**Goal of the exercise**: Your task is to repeat the entries below exactly and to leave their images out.

**Available data**:

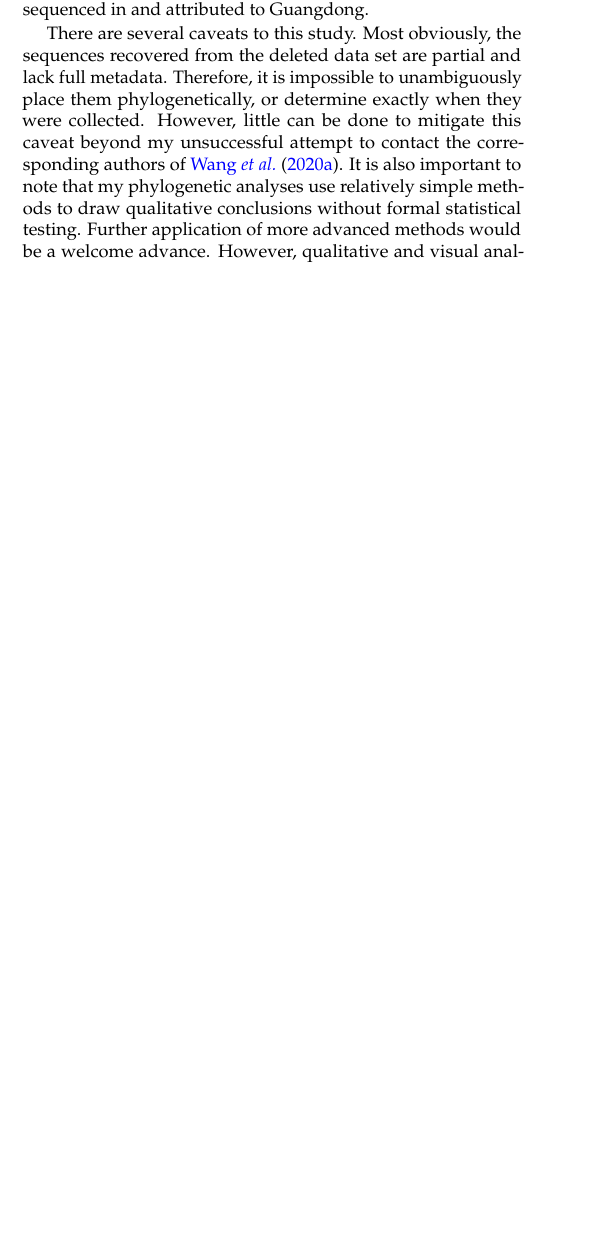
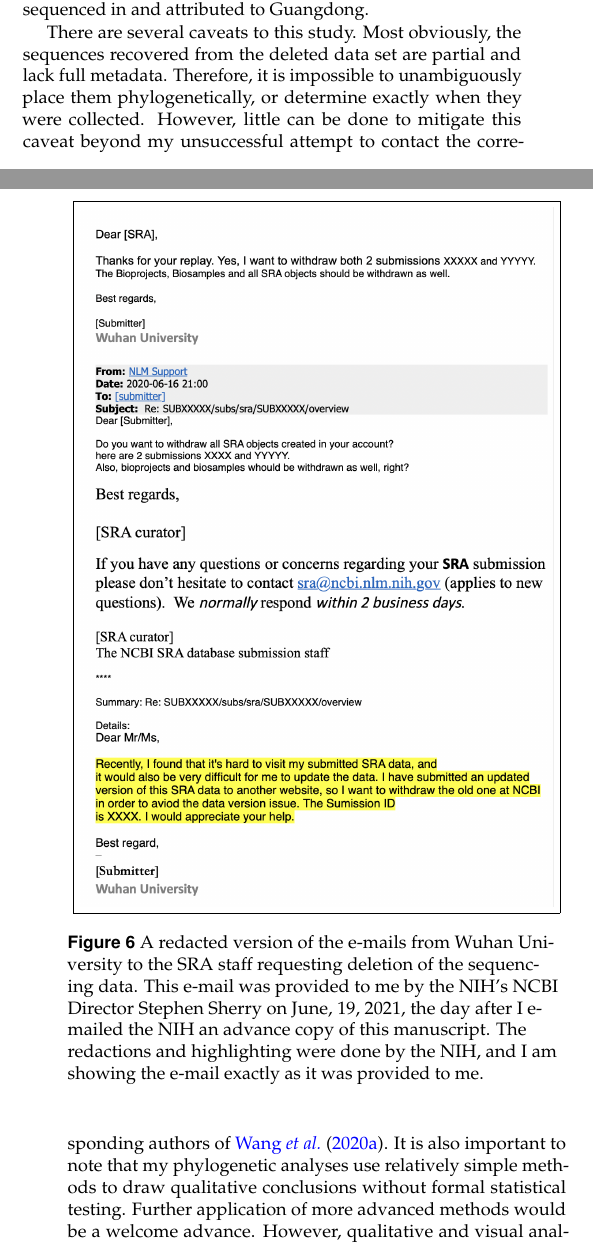
Before and after one commit to jbloom/SARS-CoV-2_PRJNA612766, a LaTeX document (paper/paper.tex): part of one column of page 7 of 15 before the commit and two parts of the columns of pages 7 and 8 of 15 after it, the two joined at a grey line, cut so that both start at the same text, the shorter picture padded with empty space. Compiled offline with pdfLaTeX.

Commit message:
add Wuhan University e-mail

```diff
--- a/paper/paper.tex
+++ b/paper/paper.tex
@@ -333,3 +333,8 @@ One is proCoV2 described by \citet{kumar2021evolutionary}, and the other is a se
 Crucially, both putative progenitors are three mutations closer to SARS-CoV-2's bat coronavirus relatives than sequences from the Huanan Seafood Market.
 Note also that the progenitor of all known SARS-CoV-2 sequences could still be downstream of the sequence that infected patient zero depending on the transmission dynamics of the first infections.
 
+\begin{figure}
+\centerline{\fbox{\includegraphics[width=0.95\linewidth]{figures/SRA_email.png}}}
+\caption{A redacted version of the e-mails from Wuhan University to the SRA staff requesting deletion of the sequencing data.
+This e-mail was provided to me by the NIH's NCBI Director Stephen Sherry on June, 19, 2021, the day after I e-mailed the NIH an advance copy of this manuscript.
+The redactions and highlighting were done by the NIH, and I am showing the e-mail exactly as it was provided to me.
@@ -341 +346,0 @@ It therefore seems likely the sequences were deleted to obscure their existence.
-Particularly in light of the directive that labs destroy early samples~\citep{pinghui2020SCMP} and multiple orders requiring approval of publications on COVID-19~\citep{chinacdc2020, Kang2020}, this suggests a less than wholehearted effort to trace early spread of the epidemic.
```
Also changed, not shown: paper/paper.tex (13 more changed lines).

**Response**:
Before and after one commit to jbloom/SARS-CoV-2_PRJNA612766, a LaTeX document (paper/paper.tex): part of one column of page 7 of 15 before the commit and two parts of the columns of pages 7 and 8 of 15 after it, the two joined at a grey line, cut so that both start at the same text, the shorter picture padded with empty space. Compiled offline with pdfLaTeX.

Commit message:
add Wuhan University e-mail

```diff
--- a/paper/paper.tex
+++ b/paper/paper.tex
@@ -333,3 +333,8 @@ One is proCoV2 described by \citet{kumar2021evolutionary}, and the other is a se
 Crucially, both putative progenitors are three mutations closer to SARS-CoV-2's bat coronavirus relatives than sequences from the Huanan Seafood Market.
 Note also that the progenitor of all known SARS-CoV-2 sequences could still be downstream of the sequence that infected patient zero depending on the transmission dynamics of the first infections.
 
+\begin{figure}
+\centerline{\fbox{\includegraphics[width=0.95\linewidth]{figures/SRA_email.png}}}
+\caption{A redacted version of the e-mails from Wuhan University to the SRA staff requesting deletion of the sequencing data.
+This e-mail was provided to me by the NIH's NCBI Director Stephen Sherry on June, 19, 2021, the day after I e-mailed the NIH an advance copy of this manuscript.
+The redactions and highlighting were done by the NIH, and I am showing the e-mail exactly as it was provided to me.
@@ -341 +346,0 @@ It therefore seems likely the sequences were deleted to obscure their existence.
-Particularly in light of the directive that labs destroy early samples~\citep{pinghui2020SCMP} and multiple orders requiring approval of publications on COVID-19~\citep{chinacdc2020, Kang2020}, this suggests a less than wholehearted effort to trace early spread of the epidemic.
```
Also changed, not shown: paper/paper.tex (13 more changed lines).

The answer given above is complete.